What is required
Please retype every record exactly as it appears, omitting the pictures.

Extracted records
• • • • • • •

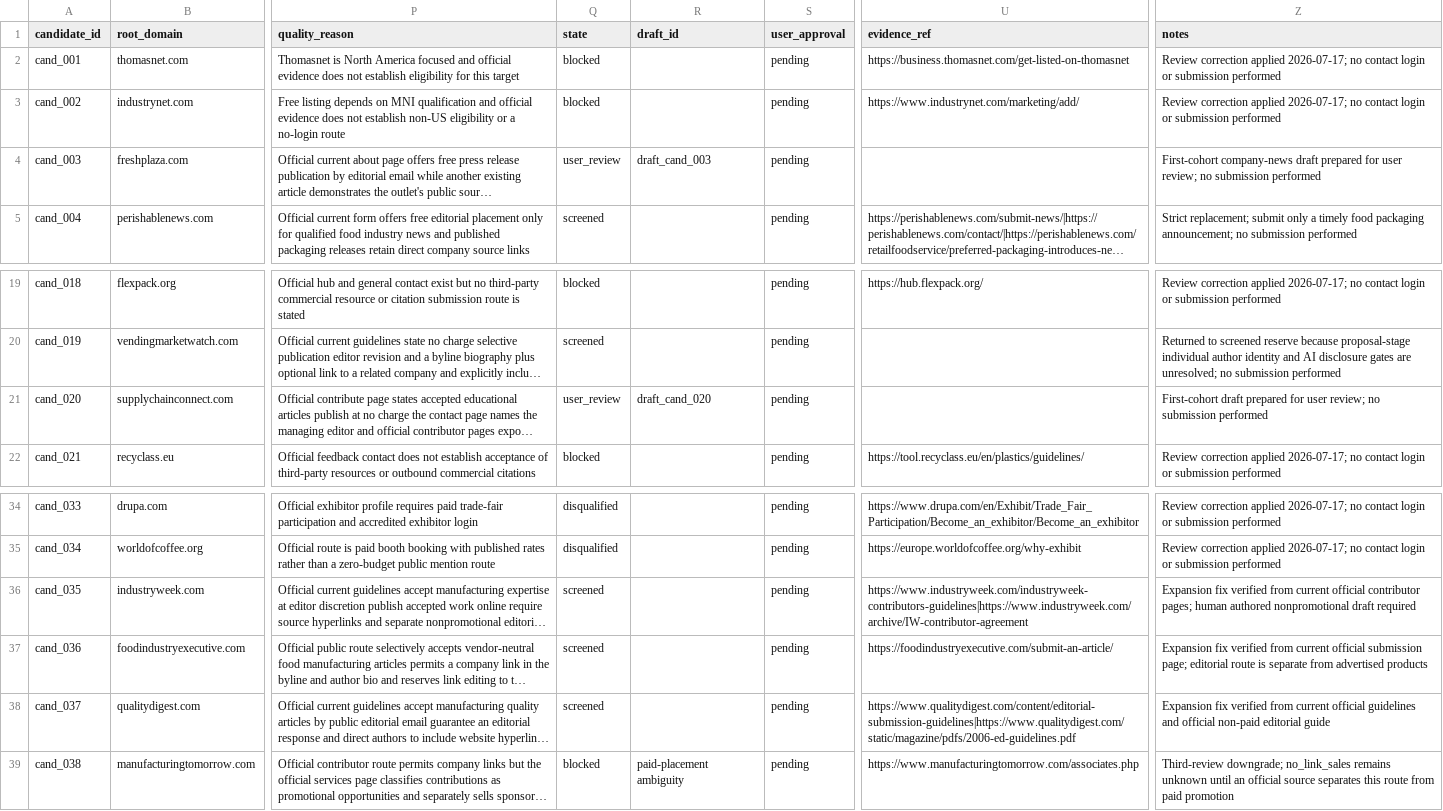
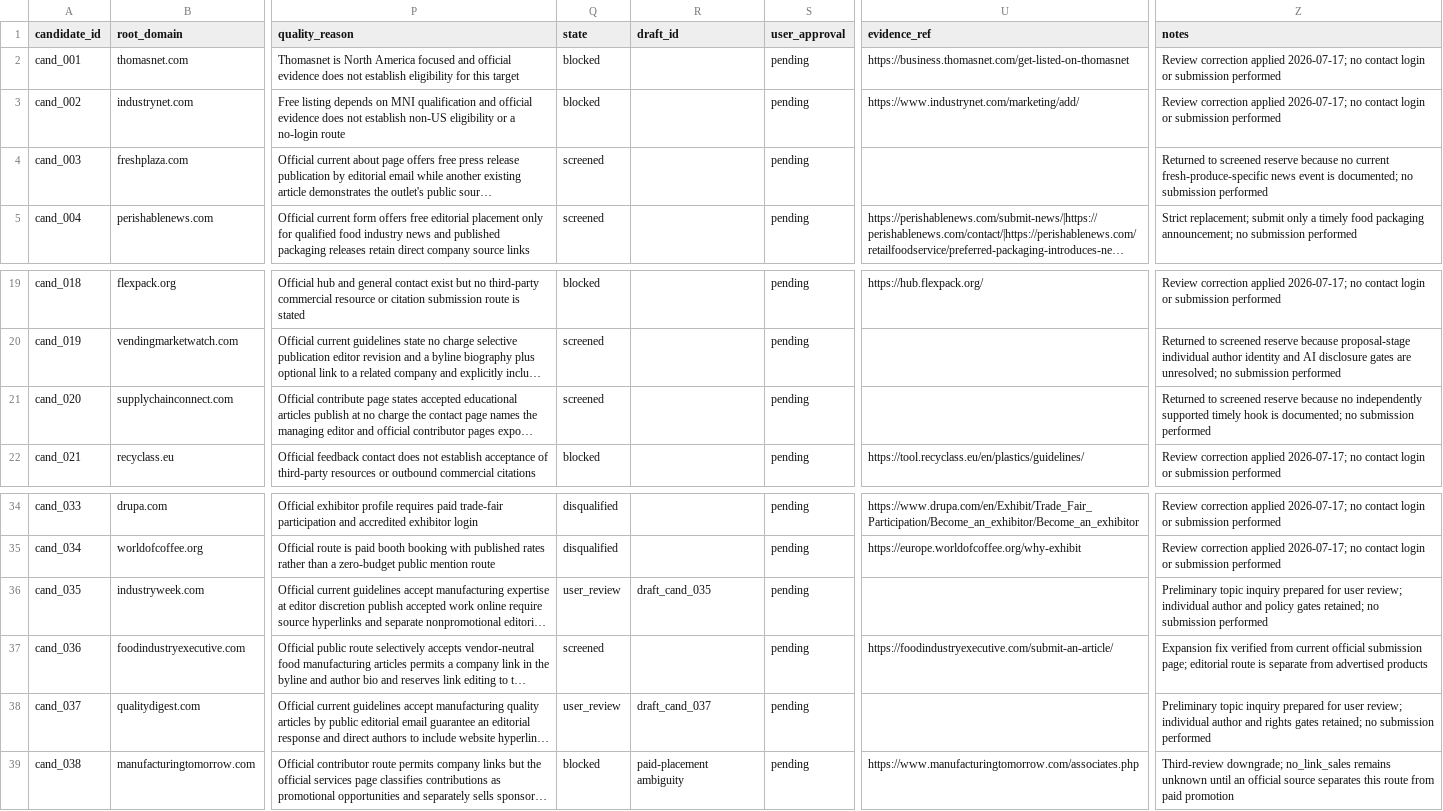
Before and after one commit to czTLG/Huasheng-Printing-Order-Management-System, a CSV file: docs/matrix-signal/registry.csv, drawn as a sheet; only a part is shown, gaps mark what is left out; long unchanged cells end in …; the diff names each change by its address in the sheet, - before the commit and + after, or states it on an @@ line.

Commit message:
docs: refine first matrix signal topic inquiries

```diff
--- a/docs/matrix-signal/registry.csv
+++ b/docs/matrix-signal/registry.csv
-Q4 (state): user_review
+Q4 (state): screened
-R4 (draft_id): draft_cand_003
+R4 (draft_id): (empty)
-Z4 (notes): First-cohort company-news draft prepared for user review; no submission…
+Z4 (notes): Returned to screened reserve because no current fresh-produce-specific news event is documented; no submission…
-Q21 (state): user_review
+Q21 (state): screened
-R21 (draft_id): draft_cand_020
+R21 (draft_id): (empty)
-Z21 (notes): First-cohort draft prepared for user review; no submission…
+Z21 (notes): Returned to screened reserve because no independently supported timely hook is documented; no submission…
-Q36 (state): screened
+Q36 (state): user_review
-R36 (draft_id): (empty)
+R36 (draft_id): draft_cand_035
-U36 (evidence_ref): https://www.industryweek.com/industryweek-contributors-guidelines|https://www.industryweek.com/archive/IW-contributor-agreement
+U36 (evidence_ref): (empty)
-Z36 (notes): Expansion fix verified from current official contributor pages; human authored nonpromotional draft required
+Z36 (notes): Preliminary topic inquiry prepared for user review; individual author and policy gates retained; no submission performed
-Q38 (state): screened
+Q38 (state): user_review
-R38 (draft_id): (empty)
+R38 (draft_id): draft_cand_037
-U38 (evidence_ref): https://www.qualitydigest.com/content/editorial-submission-guidelines|https://www.qualitydigest.com/static/magazine/pdfs/2006-ed-guidelines.pdf
+U38 (evidence_ref): (empty)
-Z38 (notes): Expansion fix verified from current official guidelines and official non-paid editorial guide
+Z38 (notes): Preliminary topic inquiry prepared for user review; individual author and rights gates retained; no submission performed
```
Also changed, not shown: 1 other file.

• • • • • • •

The completed task
Before and after one commit to czTLG/Huasheng-Printing-Order-Management-System, a CSV file: docs/matrix-signal/registry.csv, drawn as a sheet; only a part is shown, gaps mark what is left out; long unchanged cells end in …; the diff names each change by its address in the sheet, - before the commit and + after, or states it on an @@ line.

Commit message:
docs: refine first matrix signal topic inquiries

```diff
--- a/docs/matrix-signal/registry.csv
+++ b/docs/matrix-signal/registry.csv
-Q4 (state): user_review
+Q4 (state): screened
-R4 (draft_id): draft_cand_003
+R4 (draft_id): (empty)
-Z4 (notes): First-cohort company-news draft prepared for user review; no submission…
+Z4 (notes): Returned to screened reserve because no current fresh-produce-specific news event is documented; no submission…
-Q21 (state): user_review
+Q21 (state): screened
-R21 (draft_id): draft_cand_020
+R21 (draft_id): (empty)
-Z21 (notes): First-cohort draft prepared for user review; no submission…
+Z21 (notes): Returned to screened reserve because no independently supported timely hook is documented; no submission…
-Q36 (state): screened
+Q36 (state): user_review
-R36 (draft_id): (empty)
+R36 (draft_id): draft_cand_035
-U36 (evidence_ref): https://www.industryweek.com/industryweek-contributors-guidelines|https://www.industryweek.com/archive/IW-contributor-agreement
+U36 (evidence_ref): (empty)
-Z36 (notes): Expansion fix verified from current official contributor pages; human authored nonpromotional draft required
+Z36 (notes): Preliminary topic inquiry prepared for user review; individual author and policy gates retained; no submission performed
-Q38 (state): screened
+Q38 (state): user_review
-R38 (draft_id): (empty)
+R38 (draft_id): draft_cand_037
-U38 (evidence_ref): https://www.qualitydigest.com/content/editorial-submission-guidelines|https://www.qualitydigest.com/static/magazine/pdfs/2006-ed-guidelines.pdf
+U38 (evidence_ref): (empty)
-Z38 (notes): Expansion fix verified from current official guidelines and official non-paid editorial guide
+Z38 (notes): Preliminary topic inquiry prepared for user review; individual author and rights gates retained; no submission performed
```
Also changed, not shown: 1 other file.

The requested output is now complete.